Top of Extracted entries
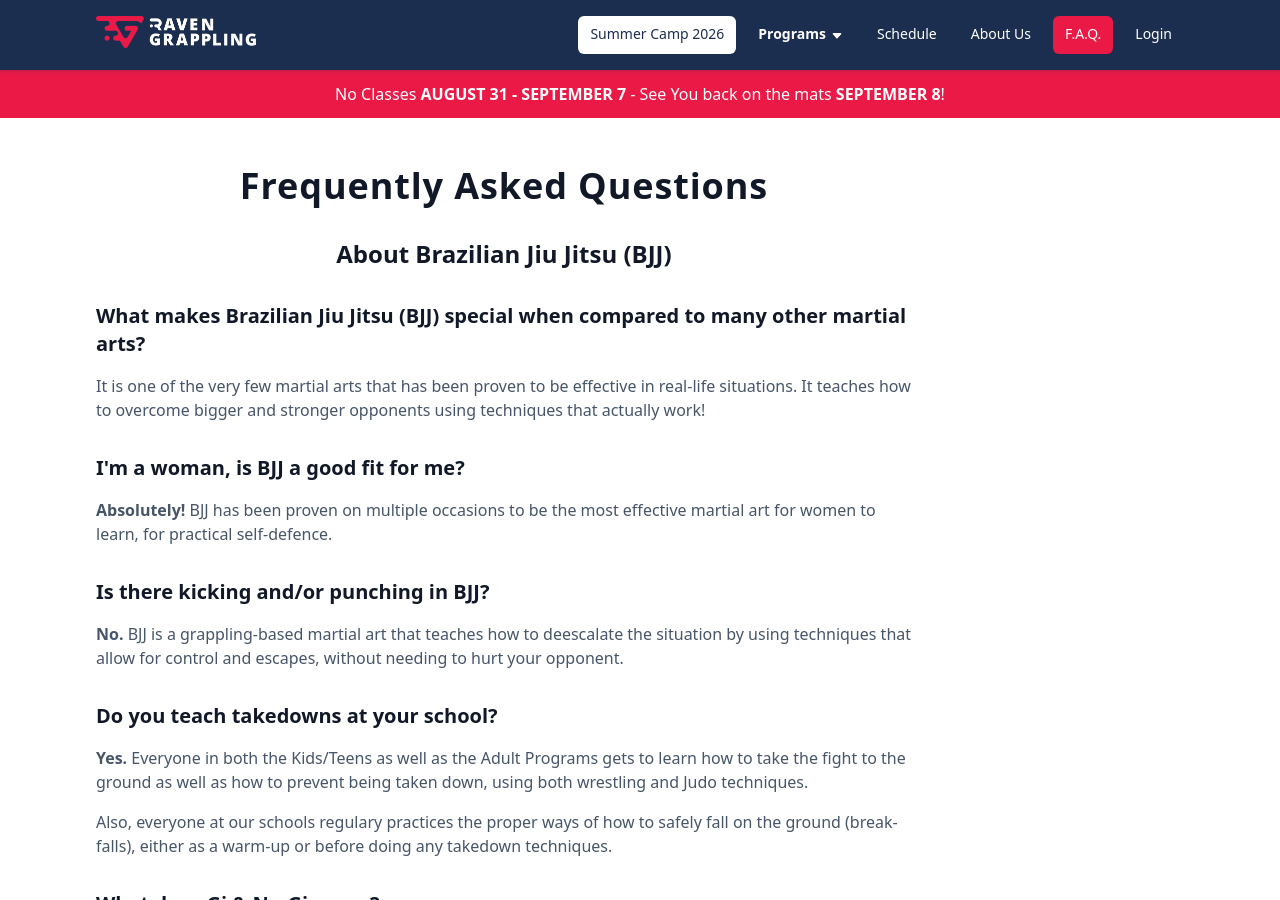
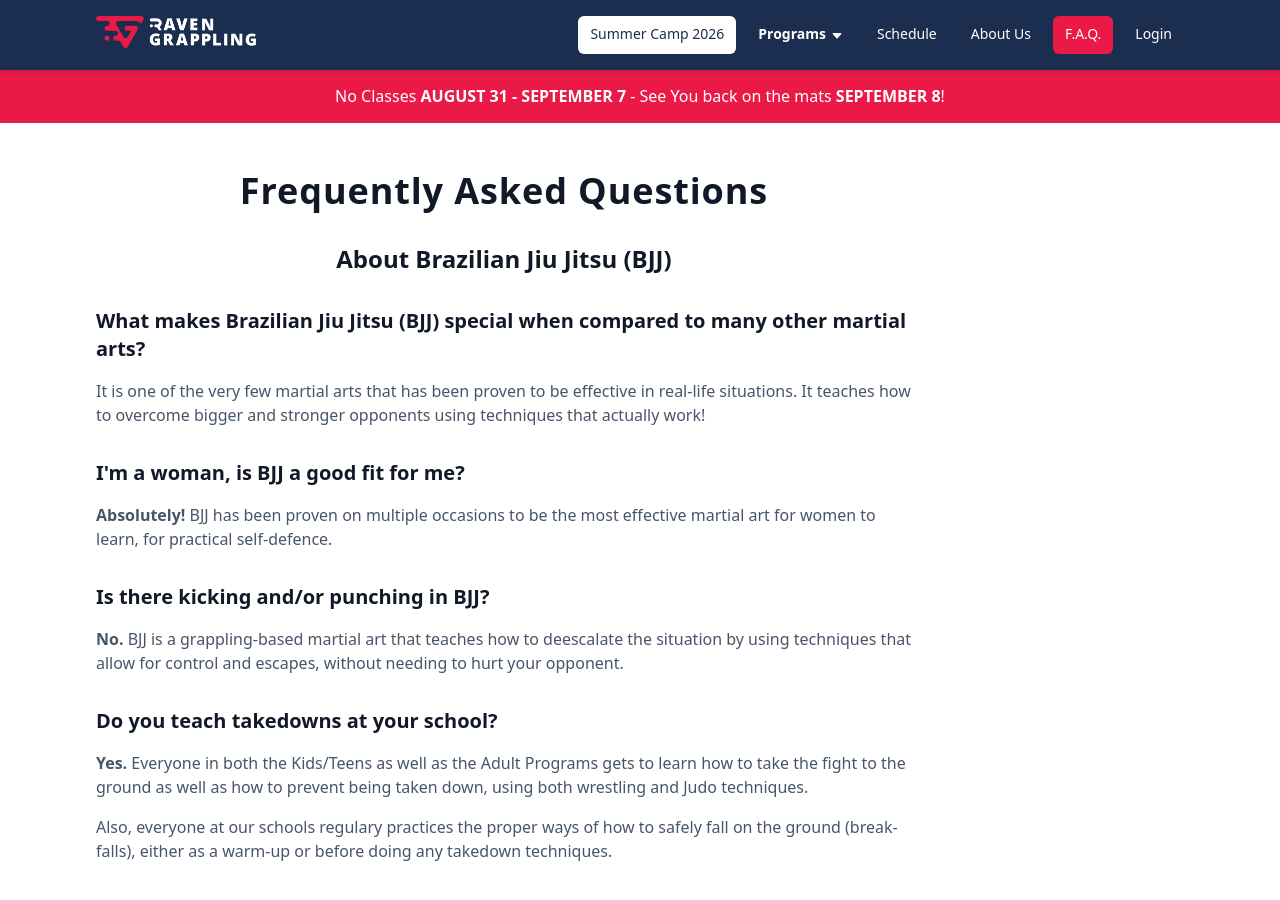
Before and after one commit to RavenGrappling/RavenGrappling.github.io, a Jekyll site: the page built from pages/faq.html, in a window 1280 px wide and 900 px high. Built offline with Jekyll 4.4.1, drawn with Linux system fonts in a browser that asks for light colours.

Commit message:
Update raven.css

```diff
--- a/assets/css/raven.css
+++ b/assets/css/raven.css
@@ -155,7 +155,7 @@ a.banner {
   text-align:       center;
   background-color: var(--raven-red);
   color:            white;
-  padding:          0.75rem;
+  padding:          0.9rem;
   &:hover {
     text-decoration: underline;
   }
```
Bottom of Extracted entries
» **Task to complete**
Restate, word for word, all of the material above, leaving out the images.

» **Answer to this problem**
Before and after one commit to RavenGrappling/RavenGrappling.github.io, a Jekyll site: the page built from pages/faq.html, in a window 1280 px wide and 900 px high. Built offline with Jekyll 4.4.1, drawn with Linux system fonts in a browser that asks for light colours.

Commit message:
Update raven.css

```diff
--- a/assets/css/raven.css
+++ b/assets/css/raven.css
@@ -155,7 +155,7 @@ a.banner {
   text-align:       center;
   background-color: var(--raven-red);
   color:            white;
-  padding:          0.75rem;
+  padding:          0.9rem;
   &:hover {
     text-decoration: underline;
   }
```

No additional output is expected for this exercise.